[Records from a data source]

——

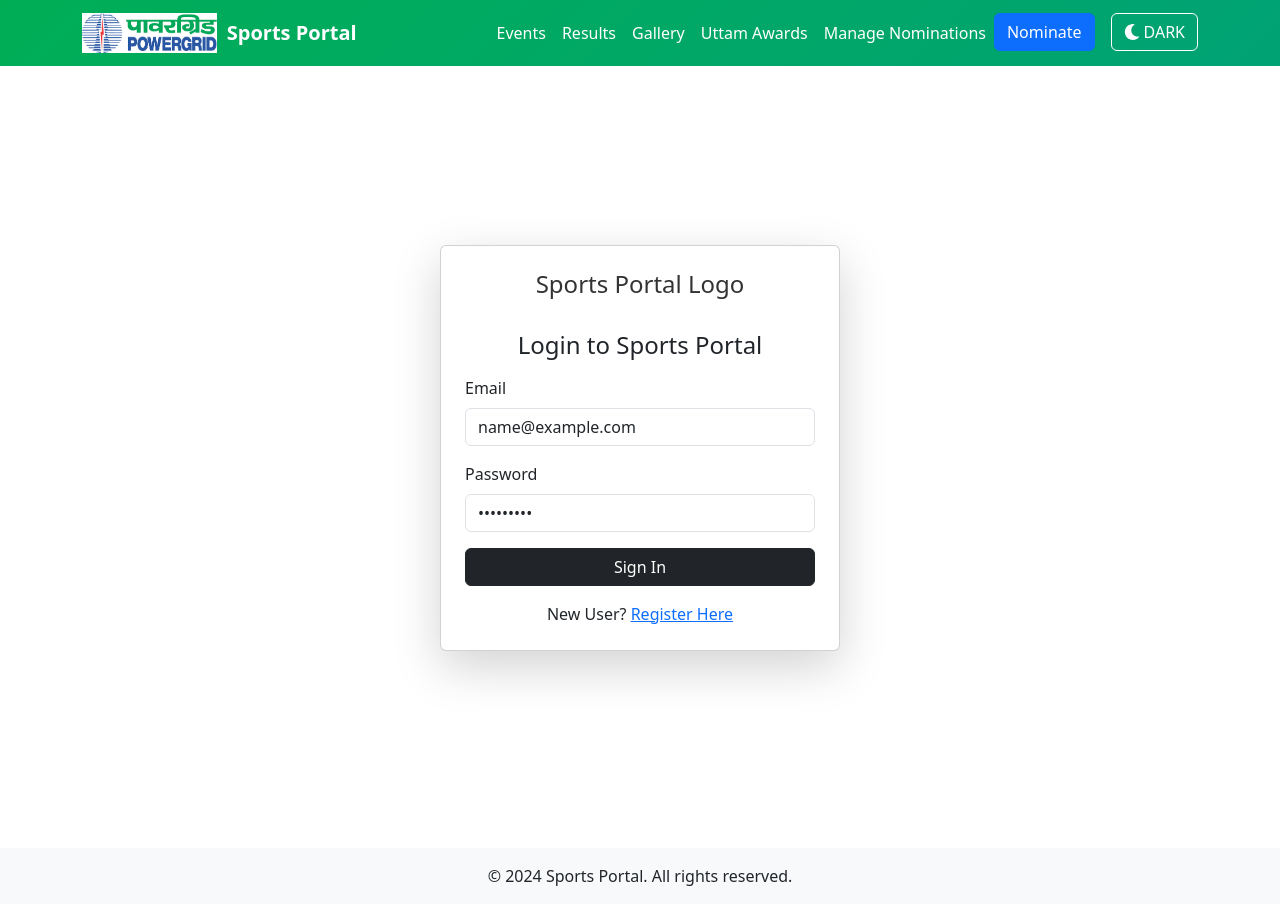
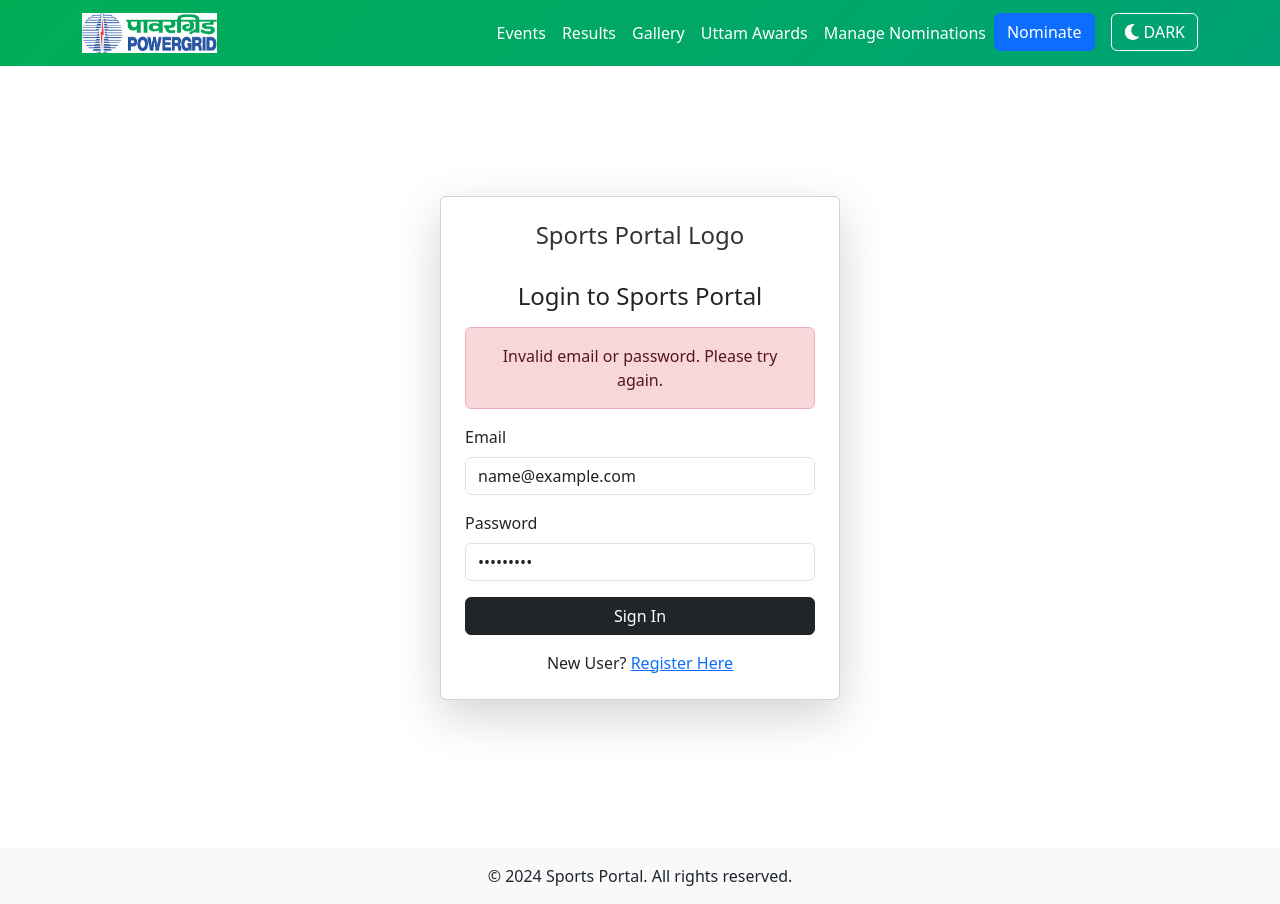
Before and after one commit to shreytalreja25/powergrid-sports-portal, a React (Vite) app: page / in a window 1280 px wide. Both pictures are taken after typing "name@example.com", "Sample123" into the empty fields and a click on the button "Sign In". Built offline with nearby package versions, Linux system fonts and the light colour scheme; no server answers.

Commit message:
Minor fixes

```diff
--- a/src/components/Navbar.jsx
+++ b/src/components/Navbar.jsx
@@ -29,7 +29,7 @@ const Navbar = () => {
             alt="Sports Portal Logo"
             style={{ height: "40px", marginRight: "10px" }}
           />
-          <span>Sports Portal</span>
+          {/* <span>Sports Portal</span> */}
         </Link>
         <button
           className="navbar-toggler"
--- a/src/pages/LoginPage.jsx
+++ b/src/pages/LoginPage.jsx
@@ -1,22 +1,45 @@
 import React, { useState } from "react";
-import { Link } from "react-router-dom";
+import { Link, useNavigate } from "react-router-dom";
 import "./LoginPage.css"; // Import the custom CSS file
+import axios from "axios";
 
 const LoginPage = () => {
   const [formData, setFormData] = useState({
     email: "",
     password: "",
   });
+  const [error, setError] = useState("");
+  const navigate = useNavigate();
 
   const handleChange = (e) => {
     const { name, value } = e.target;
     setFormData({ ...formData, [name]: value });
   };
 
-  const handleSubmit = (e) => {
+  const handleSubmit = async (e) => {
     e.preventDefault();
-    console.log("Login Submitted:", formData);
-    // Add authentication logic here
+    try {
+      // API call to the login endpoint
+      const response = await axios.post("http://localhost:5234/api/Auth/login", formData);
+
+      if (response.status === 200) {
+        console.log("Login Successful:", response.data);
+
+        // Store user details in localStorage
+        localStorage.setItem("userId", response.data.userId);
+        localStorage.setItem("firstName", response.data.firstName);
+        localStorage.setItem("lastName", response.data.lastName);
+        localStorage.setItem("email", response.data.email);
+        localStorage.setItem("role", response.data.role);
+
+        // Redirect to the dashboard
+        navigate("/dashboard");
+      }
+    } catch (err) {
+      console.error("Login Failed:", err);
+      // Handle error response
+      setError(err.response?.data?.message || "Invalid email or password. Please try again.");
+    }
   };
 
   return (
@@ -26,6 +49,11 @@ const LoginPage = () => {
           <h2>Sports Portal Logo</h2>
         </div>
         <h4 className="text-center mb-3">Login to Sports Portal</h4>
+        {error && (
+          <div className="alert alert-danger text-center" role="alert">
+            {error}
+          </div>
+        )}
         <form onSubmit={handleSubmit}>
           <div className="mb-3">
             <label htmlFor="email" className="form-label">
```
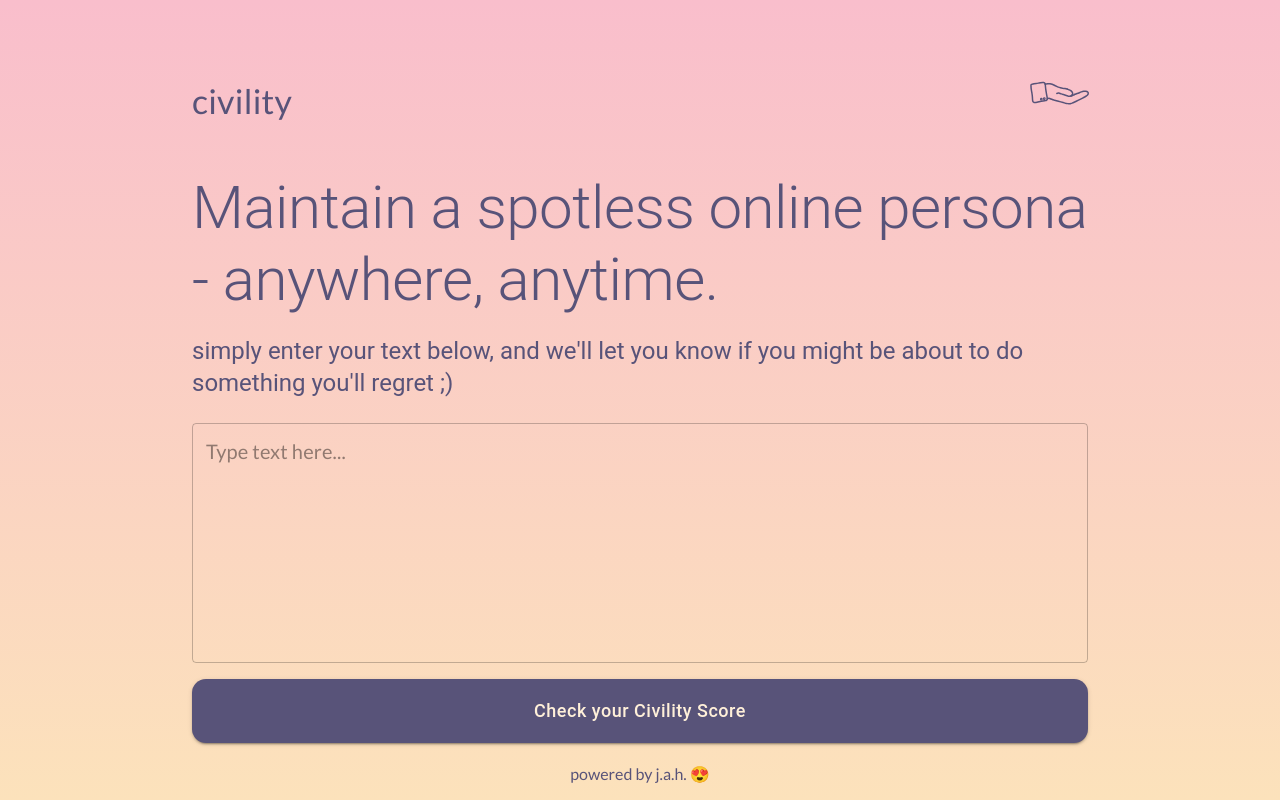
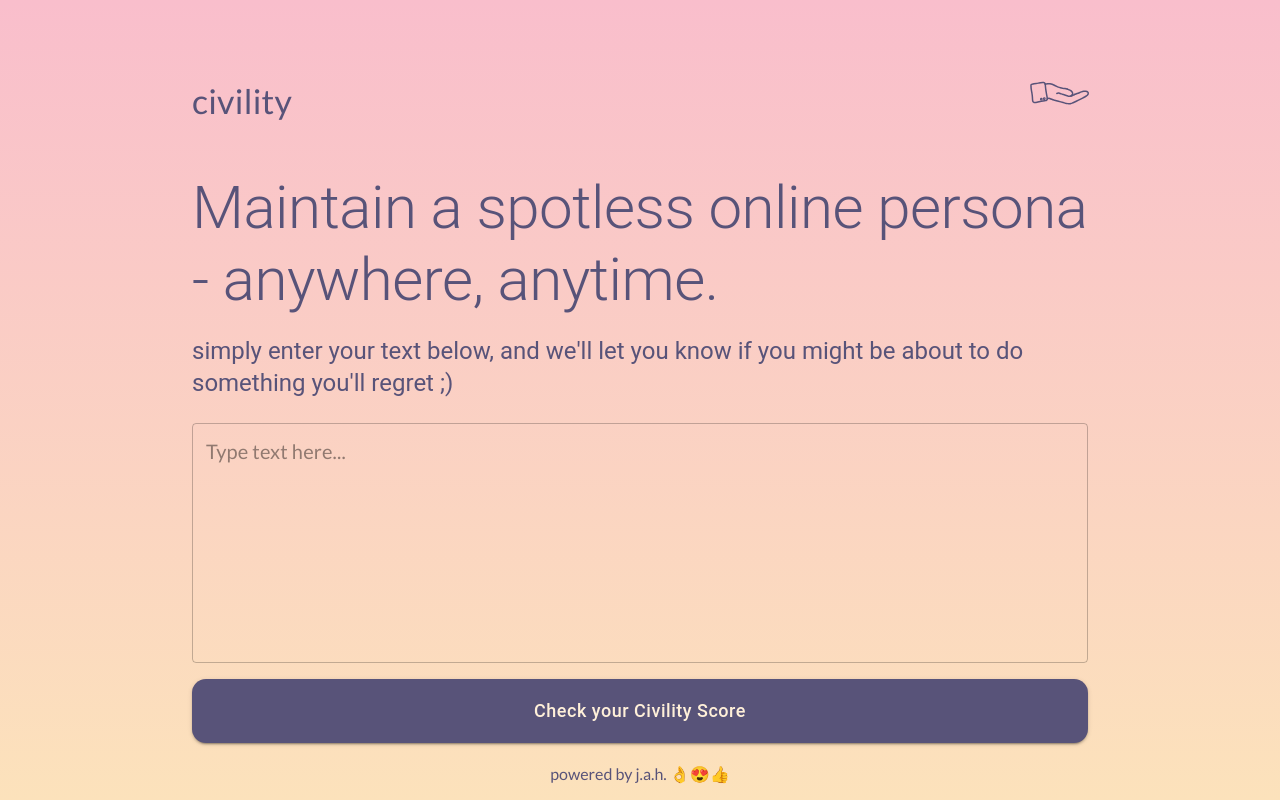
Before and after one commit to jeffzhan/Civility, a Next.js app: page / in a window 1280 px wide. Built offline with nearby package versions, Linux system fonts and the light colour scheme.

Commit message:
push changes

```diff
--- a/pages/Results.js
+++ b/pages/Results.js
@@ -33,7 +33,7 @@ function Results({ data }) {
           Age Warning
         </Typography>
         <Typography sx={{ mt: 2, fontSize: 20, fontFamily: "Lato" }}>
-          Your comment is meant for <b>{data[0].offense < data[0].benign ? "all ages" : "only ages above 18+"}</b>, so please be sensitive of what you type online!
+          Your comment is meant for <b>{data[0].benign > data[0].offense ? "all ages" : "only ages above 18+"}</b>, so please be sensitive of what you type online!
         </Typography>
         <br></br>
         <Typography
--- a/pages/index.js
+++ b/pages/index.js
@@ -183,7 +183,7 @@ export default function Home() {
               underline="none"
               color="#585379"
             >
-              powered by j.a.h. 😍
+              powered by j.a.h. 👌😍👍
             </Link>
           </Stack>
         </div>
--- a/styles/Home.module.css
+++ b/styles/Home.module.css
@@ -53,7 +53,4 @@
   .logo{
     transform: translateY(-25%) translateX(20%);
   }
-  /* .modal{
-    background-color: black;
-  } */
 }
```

——

• _HOW TO COMPLETE THIS TASK_
Search the records line by line for the word "import" and copy every line where it appears.

• _RESULT OF THIS EXERCISE_
 import React, { useState } from "react";
-import { Link } from "react-router-dom";
+import { Link, useNavigate } from "react-router-dom";
 import "./LoginPage.css"; // Import the custom CSS file
+import axios from "axios";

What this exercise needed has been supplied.